→ PROMPT:
Copy each line of the records that contains the word "project".

*** DATA FOR THIS TASK Section Begins ***

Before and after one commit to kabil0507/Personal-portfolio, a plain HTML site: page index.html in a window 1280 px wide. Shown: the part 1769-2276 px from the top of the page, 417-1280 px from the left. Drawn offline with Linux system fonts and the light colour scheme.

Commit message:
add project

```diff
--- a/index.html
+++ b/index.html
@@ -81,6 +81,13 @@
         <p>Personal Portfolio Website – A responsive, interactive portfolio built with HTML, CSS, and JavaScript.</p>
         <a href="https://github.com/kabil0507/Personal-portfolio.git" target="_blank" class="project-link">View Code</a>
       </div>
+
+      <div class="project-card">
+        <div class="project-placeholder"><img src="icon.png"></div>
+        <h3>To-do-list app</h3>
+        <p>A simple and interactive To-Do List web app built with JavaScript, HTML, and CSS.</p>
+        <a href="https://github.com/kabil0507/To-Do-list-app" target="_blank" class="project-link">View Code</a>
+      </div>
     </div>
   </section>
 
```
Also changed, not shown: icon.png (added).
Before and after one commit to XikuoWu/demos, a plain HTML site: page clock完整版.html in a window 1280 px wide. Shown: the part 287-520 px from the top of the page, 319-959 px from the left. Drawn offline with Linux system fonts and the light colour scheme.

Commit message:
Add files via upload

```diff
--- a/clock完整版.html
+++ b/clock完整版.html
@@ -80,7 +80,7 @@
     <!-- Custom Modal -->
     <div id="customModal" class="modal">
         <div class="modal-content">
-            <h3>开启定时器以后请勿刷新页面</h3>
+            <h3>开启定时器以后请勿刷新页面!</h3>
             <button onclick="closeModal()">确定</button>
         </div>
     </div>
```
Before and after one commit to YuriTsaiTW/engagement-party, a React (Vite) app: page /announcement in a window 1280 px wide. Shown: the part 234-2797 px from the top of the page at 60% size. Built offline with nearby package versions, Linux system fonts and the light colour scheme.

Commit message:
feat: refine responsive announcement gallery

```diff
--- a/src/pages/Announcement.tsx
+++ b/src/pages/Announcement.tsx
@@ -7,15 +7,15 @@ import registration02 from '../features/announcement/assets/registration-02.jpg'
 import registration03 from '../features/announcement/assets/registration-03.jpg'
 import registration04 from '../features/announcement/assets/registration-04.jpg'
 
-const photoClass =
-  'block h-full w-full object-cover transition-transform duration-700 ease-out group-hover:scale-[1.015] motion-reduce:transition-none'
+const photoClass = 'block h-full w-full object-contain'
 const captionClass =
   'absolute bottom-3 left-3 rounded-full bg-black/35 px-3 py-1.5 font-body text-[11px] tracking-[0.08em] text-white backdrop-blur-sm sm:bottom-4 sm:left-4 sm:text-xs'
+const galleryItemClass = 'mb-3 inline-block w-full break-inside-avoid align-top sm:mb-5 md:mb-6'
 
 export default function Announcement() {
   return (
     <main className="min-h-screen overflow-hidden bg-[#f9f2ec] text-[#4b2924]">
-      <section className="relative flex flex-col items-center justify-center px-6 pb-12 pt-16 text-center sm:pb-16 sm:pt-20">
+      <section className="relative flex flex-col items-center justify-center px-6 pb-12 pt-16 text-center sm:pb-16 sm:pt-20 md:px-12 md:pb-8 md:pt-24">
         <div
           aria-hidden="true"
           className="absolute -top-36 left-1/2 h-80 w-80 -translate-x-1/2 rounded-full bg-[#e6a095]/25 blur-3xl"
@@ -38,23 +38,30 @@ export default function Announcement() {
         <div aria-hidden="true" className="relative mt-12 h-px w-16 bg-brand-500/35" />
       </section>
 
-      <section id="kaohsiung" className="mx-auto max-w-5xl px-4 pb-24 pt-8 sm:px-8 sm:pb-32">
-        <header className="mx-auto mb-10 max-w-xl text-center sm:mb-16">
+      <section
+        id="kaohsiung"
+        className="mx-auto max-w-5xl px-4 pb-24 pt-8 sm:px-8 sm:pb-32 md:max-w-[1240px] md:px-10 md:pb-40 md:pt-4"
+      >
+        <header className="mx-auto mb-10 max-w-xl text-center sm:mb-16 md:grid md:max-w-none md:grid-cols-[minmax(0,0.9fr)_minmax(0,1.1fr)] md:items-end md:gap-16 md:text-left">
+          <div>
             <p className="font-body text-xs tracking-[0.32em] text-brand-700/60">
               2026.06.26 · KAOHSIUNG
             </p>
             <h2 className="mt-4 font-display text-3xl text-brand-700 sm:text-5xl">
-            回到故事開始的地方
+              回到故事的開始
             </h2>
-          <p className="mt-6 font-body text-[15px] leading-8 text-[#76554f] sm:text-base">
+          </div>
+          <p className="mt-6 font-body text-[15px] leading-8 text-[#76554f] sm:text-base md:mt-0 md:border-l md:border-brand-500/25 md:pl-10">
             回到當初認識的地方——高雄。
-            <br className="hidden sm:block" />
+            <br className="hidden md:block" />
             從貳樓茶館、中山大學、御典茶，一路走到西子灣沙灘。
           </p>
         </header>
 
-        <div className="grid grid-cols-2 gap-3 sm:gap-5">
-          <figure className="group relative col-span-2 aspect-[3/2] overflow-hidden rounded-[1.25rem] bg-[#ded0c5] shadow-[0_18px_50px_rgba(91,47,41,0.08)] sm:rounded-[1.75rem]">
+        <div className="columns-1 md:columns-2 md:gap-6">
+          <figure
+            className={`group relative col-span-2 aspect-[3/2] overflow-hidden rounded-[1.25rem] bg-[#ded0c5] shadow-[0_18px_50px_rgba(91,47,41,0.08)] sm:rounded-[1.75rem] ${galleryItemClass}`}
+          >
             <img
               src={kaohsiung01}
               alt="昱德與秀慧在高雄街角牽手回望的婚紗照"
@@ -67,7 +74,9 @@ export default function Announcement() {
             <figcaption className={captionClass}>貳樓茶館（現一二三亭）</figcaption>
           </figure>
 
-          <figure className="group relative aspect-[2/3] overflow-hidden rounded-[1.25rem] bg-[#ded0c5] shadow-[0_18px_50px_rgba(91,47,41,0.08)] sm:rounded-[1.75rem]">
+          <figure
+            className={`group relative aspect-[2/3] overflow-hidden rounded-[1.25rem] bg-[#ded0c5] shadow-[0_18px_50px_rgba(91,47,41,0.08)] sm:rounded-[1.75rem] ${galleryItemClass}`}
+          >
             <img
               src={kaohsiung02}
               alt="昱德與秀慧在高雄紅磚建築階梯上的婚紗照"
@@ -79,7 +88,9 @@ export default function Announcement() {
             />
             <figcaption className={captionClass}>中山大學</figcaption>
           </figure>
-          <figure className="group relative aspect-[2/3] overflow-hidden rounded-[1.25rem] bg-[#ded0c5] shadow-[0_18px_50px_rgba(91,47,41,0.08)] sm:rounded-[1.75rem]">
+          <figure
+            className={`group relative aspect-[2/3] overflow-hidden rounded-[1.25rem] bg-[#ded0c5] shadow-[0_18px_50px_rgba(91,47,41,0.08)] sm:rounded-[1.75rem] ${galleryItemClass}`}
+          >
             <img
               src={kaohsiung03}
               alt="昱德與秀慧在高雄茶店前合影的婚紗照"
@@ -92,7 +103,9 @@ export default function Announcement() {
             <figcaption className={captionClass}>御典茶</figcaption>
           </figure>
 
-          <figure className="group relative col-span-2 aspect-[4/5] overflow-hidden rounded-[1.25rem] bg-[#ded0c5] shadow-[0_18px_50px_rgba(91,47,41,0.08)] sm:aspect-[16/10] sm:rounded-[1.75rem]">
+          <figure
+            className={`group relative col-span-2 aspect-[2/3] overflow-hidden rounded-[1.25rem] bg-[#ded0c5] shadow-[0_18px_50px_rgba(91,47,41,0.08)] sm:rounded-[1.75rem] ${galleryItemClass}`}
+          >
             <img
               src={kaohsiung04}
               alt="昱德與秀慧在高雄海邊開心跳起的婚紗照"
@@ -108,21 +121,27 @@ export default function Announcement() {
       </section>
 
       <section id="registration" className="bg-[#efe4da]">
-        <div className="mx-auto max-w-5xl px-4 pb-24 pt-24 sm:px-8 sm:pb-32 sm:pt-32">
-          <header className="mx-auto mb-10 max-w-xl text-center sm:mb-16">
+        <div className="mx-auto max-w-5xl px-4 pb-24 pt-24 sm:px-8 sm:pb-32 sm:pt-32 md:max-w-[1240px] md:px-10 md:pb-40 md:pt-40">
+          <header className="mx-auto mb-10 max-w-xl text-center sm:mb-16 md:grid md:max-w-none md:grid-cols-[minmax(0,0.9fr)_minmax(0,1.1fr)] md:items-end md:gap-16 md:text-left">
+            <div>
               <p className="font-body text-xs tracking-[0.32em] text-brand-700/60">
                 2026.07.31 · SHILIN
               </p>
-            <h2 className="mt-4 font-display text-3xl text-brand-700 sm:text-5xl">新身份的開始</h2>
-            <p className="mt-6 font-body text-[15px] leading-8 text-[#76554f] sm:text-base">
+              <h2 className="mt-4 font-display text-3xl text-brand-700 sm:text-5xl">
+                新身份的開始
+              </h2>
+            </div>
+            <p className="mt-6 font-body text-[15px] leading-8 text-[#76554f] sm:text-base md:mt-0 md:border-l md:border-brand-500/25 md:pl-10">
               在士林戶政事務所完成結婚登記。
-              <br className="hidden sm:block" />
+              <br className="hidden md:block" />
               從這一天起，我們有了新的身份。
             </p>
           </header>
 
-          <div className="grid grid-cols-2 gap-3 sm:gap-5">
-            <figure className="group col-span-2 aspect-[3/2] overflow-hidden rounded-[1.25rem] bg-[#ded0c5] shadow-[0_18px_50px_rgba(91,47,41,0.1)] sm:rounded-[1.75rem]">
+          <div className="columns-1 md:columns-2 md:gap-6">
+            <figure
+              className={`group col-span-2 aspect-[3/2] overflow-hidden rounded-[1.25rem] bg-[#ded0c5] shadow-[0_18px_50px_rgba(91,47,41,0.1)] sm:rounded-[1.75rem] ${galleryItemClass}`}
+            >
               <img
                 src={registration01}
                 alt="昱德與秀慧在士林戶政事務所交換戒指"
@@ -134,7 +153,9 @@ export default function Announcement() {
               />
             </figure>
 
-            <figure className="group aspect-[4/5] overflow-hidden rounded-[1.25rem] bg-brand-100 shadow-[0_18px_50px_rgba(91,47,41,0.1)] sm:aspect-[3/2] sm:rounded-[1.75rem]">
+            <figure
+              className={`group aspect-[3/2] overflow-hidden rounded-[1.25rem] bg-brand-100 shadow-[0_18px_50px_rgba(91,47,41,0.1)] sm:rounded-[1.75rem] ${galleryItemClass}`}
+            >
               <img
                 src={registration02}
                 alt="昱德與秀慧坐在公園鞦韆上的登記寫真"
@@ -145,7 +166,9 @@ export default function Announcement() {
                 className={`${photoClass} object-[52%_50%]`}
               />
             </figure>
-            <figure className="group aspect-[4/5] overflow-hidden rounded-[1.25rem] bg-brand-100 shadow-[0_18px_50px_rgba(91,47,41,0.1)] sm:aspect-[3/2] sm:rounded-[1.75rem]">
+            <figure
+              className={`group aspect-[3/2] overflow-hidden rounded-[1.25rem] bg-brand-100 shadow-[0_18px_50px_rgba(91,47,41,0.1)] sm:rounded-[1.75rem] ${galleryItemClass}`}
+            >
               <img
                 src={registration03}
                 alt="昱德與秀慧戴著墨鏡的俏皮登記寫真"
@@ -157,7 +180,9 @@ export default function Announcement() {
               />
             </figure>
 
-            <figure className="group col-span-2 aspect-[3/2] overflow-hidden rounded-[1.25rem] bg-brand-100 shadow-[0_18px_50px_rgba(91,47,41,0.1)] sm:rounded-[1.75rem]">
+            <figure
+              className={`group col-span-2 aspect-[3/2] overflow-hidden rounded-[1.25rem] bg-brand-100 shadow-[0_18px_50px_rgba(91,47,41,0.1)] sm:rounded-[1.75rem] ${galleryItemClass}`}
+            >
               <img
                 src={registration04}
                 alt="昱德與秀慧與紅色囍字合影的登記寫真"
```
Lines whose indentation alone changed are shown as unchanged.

*** DATA FOR THIS TASK Section Ends ***

→ YOUR SOLUTION:
add project
         <a href="https://github.com/kabil0507/Personal-portfolio.git" target="_blank" class="project-link">View Code</a>
+      <div class="project-card">
+        <div class="project-placeholder"><img src="icon.png"></div>
+        <a href="https://github.com/kabil0507/To-Do-list-app" target="_blank" class="project-link">View Code</a>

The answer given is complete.